CenturyLink Redlines, Too
A nationwide study revealed that internet providers have been charging lower income neighborhoods the same amount as wealthier ones while giving them much worse service, and CenturyLink in Minneapolis is one of the worst offenders. The Markup recently published a very thorough investigation, analyzing more than 800,000 offers from AT&T, CenturyLink, Earthlink, and Verizon. It found that lower-income, often mostly Black neighborhoods were getting bullshit deals. “CenturyLink, which showed the most extreme disparities, offered some customers service of 200 Mbps, amounting to as little as $0.25 per Mbps, but offered others living in the same city only 0.5 Mbps for 400 times as much—$100 per Mbps,” the report explains. These practices affected old redline areas in Minneapolis disproportionately. “Formerly redlined addresses were offered the worst deals almost eight times as often as formerly better-rated areas," the report continues.

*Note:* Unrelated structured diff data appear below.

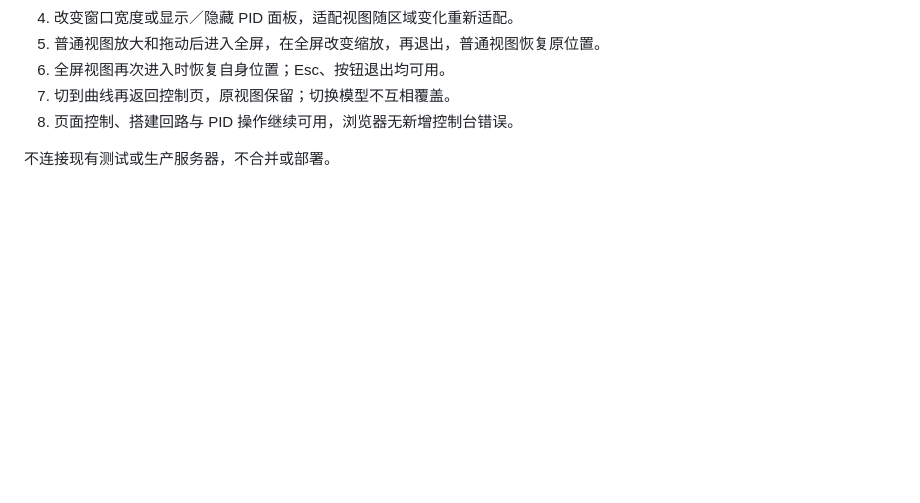
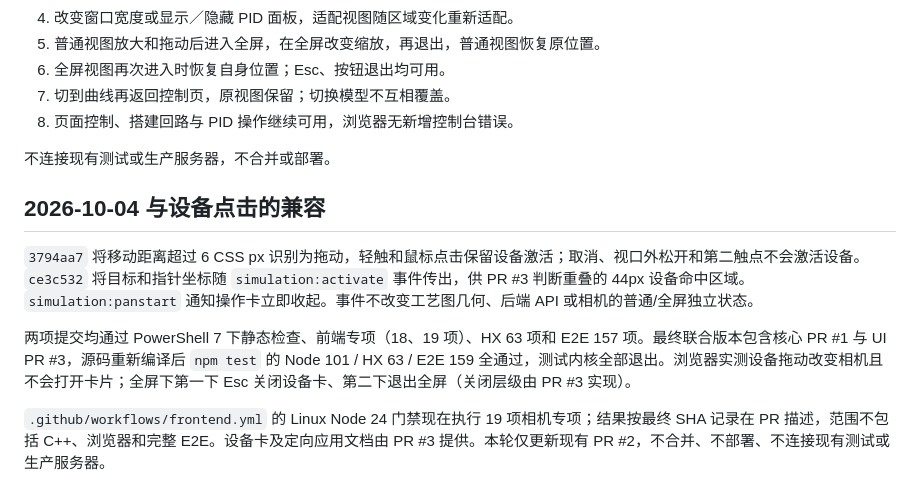
Before and after one commit to MIKA6941/YunLevel, a Markdown page: docs/仿真图交互修复-验证记录.md, the part around the change. Drawn GitHub-style; blank space fills up the shorter version.

Commit message:
docs(frontend): record device tap and pan compatibility
Describe six-pixel drag classification, activation coordinates and fullscreen compatibility with PR #3.

Validation: Windows PowerShell 7 static checks, frontend 19/19, HX 63/63, E2E 157/157; joint rebuild Node 101/101, HX 63/63, E2E 159/159. Linux Node 24 results are reported separately in the PR.

```diff
--- a/docs/仿真图交互修复-验证记录.md
+++ b/docs/仿真图交互修复-验证记录.md
@@ -62,3 +62,11 @@ npm run test:frontend
 8. 页面控制、搭建回路与 PID 操作继续可用，浏览器无新增控制台错误。
 
 不连接现有测试或生产服务器，不合并或部署。
+
+## 2026-10-04 与设备点击的兼容
+
+`3794aa7` 将移动距离超过 6 CSS px 识别为拖动，轻触和鼠标点击保留设备激活；取消、视口外松开和第二触点不会激活设备。`ce3c532` 将目标和指针坐标随 `simulation:activate` 事件传出，供 PR #3 判断重叠的 44px 设备命中区域。`simulation:panstart` 通知操作卡立即收起。事件不改变工艺图几何、后端 API 或相机的普通/全屏独立状态。
+
+两项提交均通过 PowerShell 7 下静态检查、前端专项（18、19 项）、HX 63 项和 E2E 157 项。最终联合版本包含核心 PR #1 与 UI PR #3，源码重新编译后 `npm test` 的 Node 101 / HX 63 / E2E 159 全通过，测试内核全部退出。浏览器实测设备拖动改变相机且不会打开卡片；全屏下第一下 Esc 关闭设备卡、第二下退出全屏（关闭层级由 PR #3 实现）。
+
+`.github/workflows/frontend.yml` 的 Linux Node 24 门禁现在执行 19 项相机专项；结果按最终 SHA 记录在 PR 描述，范围不包括 C++、浏览器和完整 E2E。设备卡及定向应用文档由 PR #3 提供。本轮仅更新现有 PR #2，不合并、不部署、不连接现有测试或生产服务器。
```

A coalition of 39 groups are urging the FCC to investigate these companies for discrimination in hopes of rectifying the issue. AT&T, a company that had a consolidated revenue of $168.9 billion in 2021, says the discrepancies aren’t malicious; the company says it just needs government subsidies to build better broadband in the poor areas they’re already making bank off of. Meanwhile, CenturyLink is deeply outraged—for the wrong reasons. “We do not engage in discriminatory practices like redlining and find the accusation offensive,” a CenturyLink spokesperson emailed the Markup. An article for a different day: Ever look at USI's coverage map? Notice which half of the city is 100% excluded?
That Sure Is a Headline!
Last week, Minnesota Reformer's Chris Ingraham tweeted a not very good health update. Unfortunately, he's being treated for bile duct cancer—"a bad one"—at the Mayo Clinic. (Ingraham joined the nonprofit newsroom's staff in July, and noted further down in the thread that the Reformer "happen[s] to offer the only 'good' health insurance I've ever had," so that's something!) Today, the Star Tribune reported on Ingraham's diagnosis, using a headline so Minnesota passive-aggressive it basically reads as aggressive: "Reporter who moved to the Minnesota county he called the worst place to live says he has cancer." Jesus!
We did enjoy editor-in-chief J. Patrick Coolican's equally passive-aggressive note about the story in today's Reformer newsletter, though: "It only took Chris’ recent cancer diagnosis to get the Star Tribune to write about us." And Ingraham's being a good sport about it, as he has been throughout the whole ordeal:
We wish him the best! (And Chris, if you're looking for a website that would happily run that headline... look no further.)
Jensen to Walz: Nice Smile :-)
For blow-by-blow rundowns of how gubernatorial candidates Tim Walz and Scott Jensen "clashed," "sparred," and/or "faced off" (choose your favorite low-effort combat verb), consult these news outlets. For last night's lone interesting moment, we'll yield to the Twitter caption of DFL comms guy Tim Hogan:
The depths of Dr. Jensen's weirdness are a true gift, purely in terms of entertainment value. The squirmy body language, the space-alien approach to human connection, the WTF compliment you might hear during a malt shop date in the '50s—truly the stuff of Tim & Eric. At this point, we've said a lot on the strange compliment, but Walz's befuddled hand gesture really encapsulates the exchange.